6 March 2009
The last two weeks of February were characterised by calm, mild weather with grey, overcast skies.
These conditions provided plenty of opportunities for digging, weeding and planting - delayed by the snow and ice at the start of the month. March brings a noticeable change of atmosphere with lighter evenings, and the birds are more active - a sign that spring is on the way. In a matter of weeks the dark winter days will be past, giving more time to enjoy the garden and finish off preparations for planting. However, the weather for March is looking unsettled, with temperatures forecast to drop, bringing cooler conditions.
The garden centres and nurseries are full of spring flowering plants - violas, pansies, dwarf Narcissi, Jonquils (tiny daffodils) and brightly coloured primroses; all can be used for early spring displays to brighten up the garden, patio or window box.
The wild primrose (cultivated for sale) has delicate pale lemon flowers and is an ideal container plant - less showy than the bright coloured hybrids of the same species. Viburnum tinus, a winter flowering evergreen shrub and Euonymus, another evergreen with variegated foliage, bought as small specimens (six to eight inches) can be grown in containers alongside spring flowers.
The evergreen shrubs can be left when the seasonal displays are changed.
One notable plant that starts flowering in early March is Camellia japonica. If there is only room for one shrub in the garden or container choose a Camellia.
They are not difficult to grow but have one key requirement - a peat based soil.
This can be achieved by digging in peat (preferably the peat substitute compost) before planting and adding this compost around the plant twice a year in spring and autumn. If Camellias are grown in containers, a proprietary peat compost can be used; they do not like tap water and so rain (or filtered) water is needed.

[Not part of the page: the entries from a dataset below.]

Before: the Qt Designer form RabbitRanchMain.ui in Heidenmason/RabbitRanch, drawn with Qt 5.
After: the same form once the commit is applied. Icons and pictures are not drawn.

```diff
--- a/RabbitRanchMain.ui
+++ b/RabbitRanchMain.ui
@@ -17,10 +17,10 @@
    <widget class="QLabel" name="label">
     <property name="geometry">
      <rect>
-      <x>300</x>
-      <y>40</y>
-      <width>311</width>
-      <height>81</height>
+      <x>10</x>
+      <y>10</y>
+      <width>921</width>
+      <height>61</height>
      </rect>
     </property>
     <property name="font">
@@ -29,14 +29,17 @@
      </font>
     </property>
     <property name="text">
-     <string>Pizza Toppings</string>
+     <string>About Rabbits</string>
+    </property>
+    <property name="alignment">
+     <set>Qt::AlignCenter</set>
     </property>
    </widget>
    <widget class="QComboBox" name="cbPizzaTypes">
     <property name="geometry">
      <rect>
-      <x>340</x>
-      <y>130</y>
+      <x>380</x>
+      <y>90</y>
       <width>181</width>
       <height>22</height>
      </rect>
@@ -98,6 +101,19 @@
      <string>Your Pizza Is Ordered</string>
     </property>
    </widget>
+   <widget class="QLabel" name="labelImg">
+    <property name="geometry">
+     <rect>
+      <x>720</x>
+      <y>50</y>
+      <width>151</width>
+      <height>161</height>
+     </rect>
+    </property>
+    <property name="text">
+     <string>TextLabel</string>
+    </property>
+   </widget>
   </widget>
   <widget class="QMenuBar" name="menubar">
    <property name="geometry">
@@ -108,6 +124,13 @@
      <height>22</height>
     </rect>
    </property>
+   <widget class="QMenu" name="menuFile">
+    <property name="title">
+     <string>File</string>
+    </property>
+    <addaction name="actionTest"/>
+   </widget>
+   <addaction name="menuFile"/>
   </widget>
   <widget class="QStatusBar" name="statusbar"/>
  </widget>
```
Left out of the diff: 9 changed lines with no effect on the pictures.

Camellias have dark glossy green leaves year round, in January the flower buds appear followed by gorgeous luxurious blooms in March. The colour range is pale pink, salmon pink, deep pink, red stripped pink or palest white. They do not need pruning (only to remove dead or damaged branches) and grow in a bushy habit.
RAILTON ROAD SE24,
Leasehold, For Sale
TEA TRADE WHARF SE1, £1,295,000 , For Sale
TOWER BRIDGE WHARF E1W, £550 , per week, For Sale
PROVIDENCE SQUARE SE1, £1,600,000 , For Sale